» **RECORDS SUPPLIED**
● ● ● ● ● ● ●

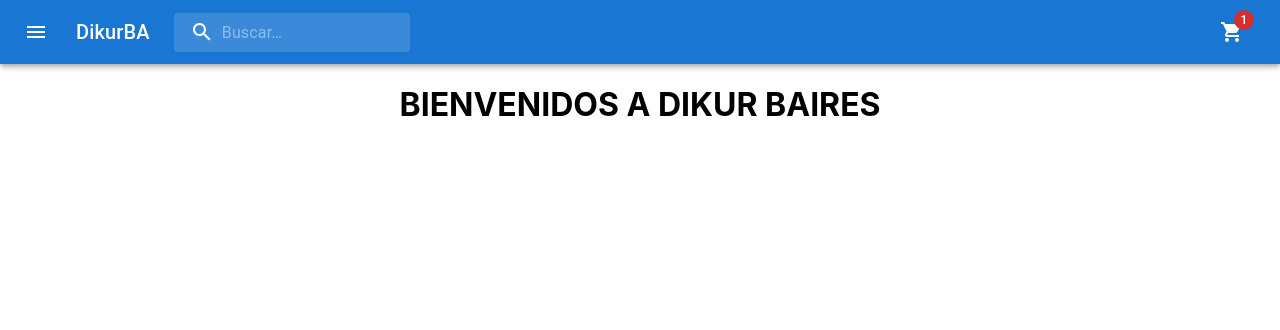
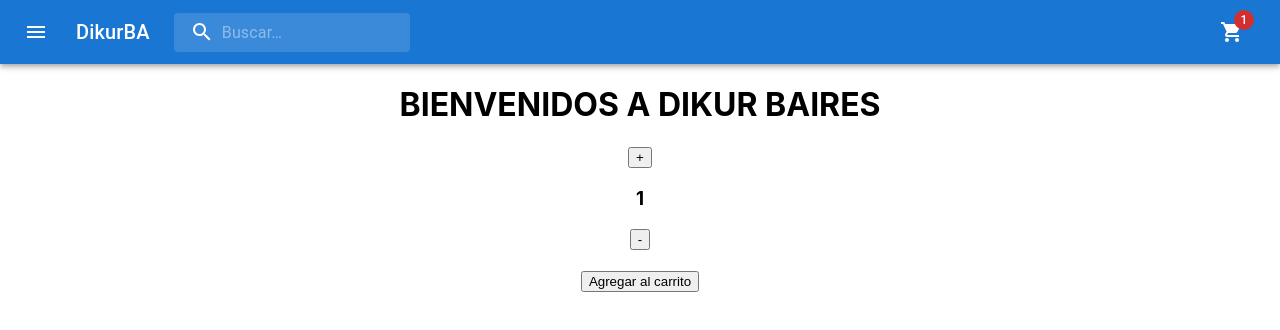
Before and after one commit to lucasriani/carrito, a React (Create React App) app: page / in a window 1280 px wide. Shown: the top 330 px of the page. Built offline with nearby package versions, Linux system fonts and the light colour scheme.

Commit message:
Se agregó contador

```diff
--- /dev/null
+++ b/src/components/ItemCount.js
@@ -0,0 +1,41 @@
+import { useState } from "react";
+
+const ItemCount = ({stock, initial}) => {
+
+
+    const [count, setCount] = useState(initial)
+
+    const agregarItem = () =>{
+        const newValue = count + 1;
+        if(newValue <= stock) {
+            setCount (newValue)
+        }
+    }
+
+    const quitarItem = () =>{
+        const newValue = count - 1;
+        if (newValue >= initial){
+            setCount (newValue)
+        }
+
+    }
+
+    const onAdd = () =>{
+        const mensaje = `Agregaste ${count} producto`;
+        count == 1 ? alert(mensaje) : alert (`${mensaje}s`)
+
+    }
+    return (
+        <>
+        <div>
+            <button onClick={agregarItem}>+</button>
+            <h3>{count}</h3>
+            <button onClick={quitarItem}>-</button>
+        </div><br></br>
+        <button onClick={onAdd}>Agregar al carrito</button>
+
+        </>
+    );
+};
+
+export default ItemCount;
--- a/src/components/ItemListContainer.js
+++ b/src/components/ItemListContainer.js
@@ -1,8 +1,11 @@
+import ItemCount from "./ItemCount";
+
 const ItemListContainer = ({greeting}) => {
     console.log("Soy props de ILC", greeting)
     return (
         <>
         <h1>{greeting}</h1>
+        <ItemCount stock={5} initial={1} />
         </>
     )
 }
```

● ● ● ● ● ● ●

» **PROBLEM STATEMENT**
Pictures are not part of the copy. Please reproduce the material word for word.

» **RESPONSE TO THE TASK**
Before and after one commit to lucasriani/carrito, a React (Create React App) app: page / in a window 1280 px wide. Shown: the top 330 px of the page. Built offline with nearby package versions, Linux system fonts and the light colour scheme.

Commit message:
Se agregó contador

```diff
--- /dev/null
+++ b/src/components/ItemCount.js
@@ -0,0 +1,41 @@
+import { useState } from "react";
+
+const ItemCount = ({stock, initial}) => {
+
+
+    const [count, setCount] = useState(initial)
+
+    const agregarItem = () =>{
+        const newValue = count + 1;
+        if(newValue <= stock) {
+            setCount (newValue)
+        }
+    }
+
+    const quitarItem = () =>{
+        const newValue = count - 1;
+        if (newValue >= initial){
+            setCount (newValue)
+        }
+
+    }
+
+    const onAdd = () =>{
+        const mensaje = `Agregaste ${count} producto`;
+        count == 1 ? alert(mensaje) : alert (`${mensaje}s`)
+
+    }
+    return (
+        <>
+        <div>
+            <button onClick={agregarItem}>+</button>
+            <h3>{count}</h3>
+            <button onClick={quitarItem}>-</button>
+        </div><br></br>
+        <button onClick={onAdd}>Agregar al carrito</button>
+
+        </>
+    );
+};
+
+export default ItemCount;
--- a/src/components/ItemListContainer.js
+++ b/src/components/ItemListContainer.js
@@ -1,8 +1,11 @@
+import ItemCount from "./ItemCount";
+
 const ItemListContainer = ({greeting}) => {
     console.log("Soy props de ILC", greeting)
     return (
         <>
         <h1>{greeting}</h1>
+        <ItemCount stock={5} initial={1} />
         </>
     )
 }
```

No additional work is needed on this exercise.